I could sit here and tell you that Iím disappointed that my last competition on team 229 didnít end as well as I could have hoped and it wouldnít be a total lie. But this competition was far from disappointing. Even though I am not going to a college with a FIRST Program, I already have a few places I may be mentoring. Even if I donít mentor a team, I will always know that as long as I can make it to a regional, there will be a team there that will welcome me to join for a few days.

John Wanninger
04-18-2007, 06:44 PM
Rich, thank you for helping us to remember that FIRST is the people. What an amazing privilege it is to be among so many inspiring folks, both young and old. I only wish there was more time to meet and talk with them, Iím sure there is a great story from every pit, and on every field. This is our first Championship Event as an FRC team, and we are awed by all the great teams and volunteers around us.

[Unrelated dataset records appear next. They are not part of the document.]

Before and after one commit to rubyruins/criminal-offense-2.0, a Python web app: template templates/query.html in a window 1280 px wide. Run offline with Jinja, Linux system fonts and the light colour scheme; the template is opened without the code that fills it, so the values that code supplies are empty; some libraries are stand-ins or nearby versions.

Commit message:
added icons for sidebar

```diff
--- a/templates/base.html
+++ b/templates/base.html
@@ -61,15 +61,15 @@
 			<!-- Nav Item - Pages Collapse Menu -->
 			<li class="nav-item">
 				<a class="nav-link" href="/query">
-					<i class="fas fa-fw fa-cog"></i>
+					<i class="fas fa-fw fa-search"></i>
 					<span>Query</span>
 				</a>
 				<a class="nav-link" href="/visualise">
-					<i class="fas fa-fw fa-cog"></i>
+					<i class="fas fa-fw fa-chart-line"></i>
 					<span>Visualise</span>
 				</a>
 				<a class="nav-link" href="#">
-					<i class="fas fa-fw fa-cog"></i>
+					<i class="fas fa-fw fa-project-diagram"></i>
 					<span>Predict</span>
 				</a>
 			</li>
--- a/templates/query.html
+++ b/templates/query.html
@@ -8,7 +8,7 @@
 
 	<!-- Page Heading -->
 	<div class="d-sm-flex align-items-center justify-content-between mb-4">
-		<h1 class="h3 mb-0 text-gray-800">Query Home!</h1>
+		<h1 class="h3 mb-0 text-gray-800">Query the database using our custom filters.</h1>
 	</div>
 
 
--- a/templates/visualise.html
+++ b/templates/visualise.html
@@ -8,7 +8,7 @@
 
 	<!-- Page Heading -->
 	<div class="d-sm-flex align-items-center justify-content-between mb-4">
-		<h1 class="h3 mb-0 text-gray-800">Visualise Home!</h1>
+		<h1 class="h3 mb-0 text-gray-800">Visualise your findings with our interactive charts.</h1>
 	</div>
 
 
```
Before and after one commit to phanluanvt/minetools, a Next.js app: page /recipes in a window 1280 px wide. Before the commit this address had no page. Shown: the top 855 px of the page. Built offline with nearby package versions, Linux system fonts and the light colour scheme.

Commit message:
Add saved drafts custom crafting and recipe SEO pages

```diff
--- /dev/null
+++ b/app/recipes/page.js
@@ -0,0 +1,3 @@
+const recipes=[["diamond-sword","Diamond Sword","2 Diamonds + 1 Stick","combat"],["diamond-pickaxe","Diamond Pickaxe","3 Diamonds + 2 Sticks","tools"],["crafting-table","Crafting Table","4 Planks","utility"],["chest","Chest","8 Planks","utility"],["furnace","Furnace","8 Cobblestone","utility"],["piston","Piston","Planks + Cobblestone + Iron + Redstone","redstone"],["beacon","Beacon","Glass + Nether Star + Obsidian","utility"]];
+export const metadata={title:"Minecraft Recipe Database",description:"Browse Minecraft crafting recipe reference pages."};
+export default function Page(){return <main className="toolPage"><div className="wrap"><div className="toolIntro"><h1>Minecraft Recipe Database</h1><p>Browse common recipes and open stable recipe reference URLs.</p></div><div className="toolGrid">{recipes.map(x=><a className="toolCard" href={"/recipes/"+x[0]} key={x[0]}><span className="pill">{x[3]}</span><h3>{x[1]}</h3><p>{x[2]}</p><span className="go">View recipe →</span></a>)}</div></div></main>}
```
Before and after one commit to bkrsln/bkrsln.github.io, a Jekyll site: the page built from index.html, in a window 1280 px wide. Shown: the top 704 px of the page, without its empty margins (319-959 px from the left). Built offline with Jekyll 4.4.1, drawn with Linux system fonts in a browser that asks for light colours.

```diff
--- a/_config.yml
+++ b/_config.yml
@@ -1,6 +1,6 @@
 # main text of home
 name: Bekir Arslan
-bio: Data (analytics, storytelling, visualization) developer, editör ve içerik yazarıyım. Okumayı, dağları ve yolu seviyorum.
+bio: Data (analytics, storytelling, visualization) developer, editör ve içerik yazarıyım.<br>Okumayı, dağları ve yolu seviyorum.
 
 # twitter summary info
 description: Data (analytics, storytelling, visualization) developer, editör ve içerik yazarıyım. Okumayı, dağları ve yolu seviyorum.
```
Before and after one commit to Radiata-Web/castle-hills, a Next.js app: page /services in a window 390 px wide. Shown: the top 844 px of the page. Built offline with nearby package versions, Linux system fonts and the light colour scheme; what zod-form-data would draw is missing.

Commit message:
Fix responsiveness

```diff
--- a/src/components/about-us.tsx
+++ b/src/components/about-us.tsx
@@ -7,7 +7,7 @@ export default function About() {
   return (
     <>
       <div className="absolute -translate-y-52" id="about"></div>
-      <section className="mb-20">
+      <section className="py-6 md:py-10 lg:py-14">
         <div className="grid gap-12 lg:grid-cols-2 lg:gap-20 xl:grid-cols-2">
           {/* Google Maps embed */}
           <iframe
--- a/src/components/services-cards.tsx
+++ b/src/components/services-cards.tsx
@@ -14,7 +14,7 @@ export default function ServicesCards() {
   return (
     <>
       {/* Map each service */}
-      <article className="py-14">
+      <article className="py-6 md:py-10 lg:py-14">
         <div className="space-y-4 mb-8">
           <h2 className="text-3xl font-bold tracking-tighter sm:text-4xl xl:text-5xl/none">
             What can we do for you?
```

As a second year team short on mentors (I was the only technical mentor on the trip), our robot is far from being the sturdiest or slickest out there. Through battle damage and breakdowns, with just a bit of my help, the kids on our team somehow managed to keep us playing. Because our scouts and strategists had spent many evening hours at the hotel poring over data they collected, our drive team could actually strategize with our alliance partners, and I know that paid off for us. When we played, our great alliance partners came through to help us win. Every match was struggle and every match was a story. Being able to partner with and against so many great teams is the Best Thing ever.

As the matches went on, I noticed a funny thing starting to happen. While I may be the team mentor, I became less and less significant, and though I was there and pretended to direct, in some ways I was able to remove myself and just enjoy watching, as my team and their partners did their thing. It was magic. Through preparation, diligent scouting, scrappy pit and drive teams, the fortune of great alliance partners, and a healthy dose of good luck, somehow we were able to advance to become the #1 seed in Curie. Through absolutely incredible rounds of quarter, semi, and final matches against some amazing alliances, we were able to emerge as finalists before succumbing to the great alliance of 330, 910 and 1270. As to having storied alliance partners HOT (67) and Delphi E.L.I.T.E.(48), they provided guidance, comfort and sheer horsepower - it was an absolute blast. Letís just say it was like having a genie with a rocket powered magic carpet. It was a wild ride weíll never forget.

Now I know there are many other teams who had tougher schedules, better robots and great drivers who fought their hardest and didnít get the wins and didnít get picked. That has to be painful. There were so many good teams who were not selected for the finals. There seems to be many a discussion about why so many great teams placed low and how bad the alliance algorithm was, and those discussions are totally valid. Weíve also taken flak and have been labelled Ďrandomí. Somehow in the midst of so many great teams and their histories, you start to question whether you belong. After all itís a privilege just to be playing among these teams.

One thing I have learned. There is a BIG difference between winning and greatness. Greatness comes from excellence over time. Greatness comes from how you treat, inspire and do things for others. It comes from living your faith and devoting your life to others.

As to winning - did we deserve to do as well as we did? I think so. The guys on our team worked really hard, and did all the things they needed to do to win, and Iím incredibly proud of them. This tournament has been a dream come true for our team, and I hope our guys enjoy their day in the sun. I hope every team gets that day. As far as being great, letís not kid ourselves, we are totally humbled by those around us. We have such a long way to go. (But weíre taking notes!)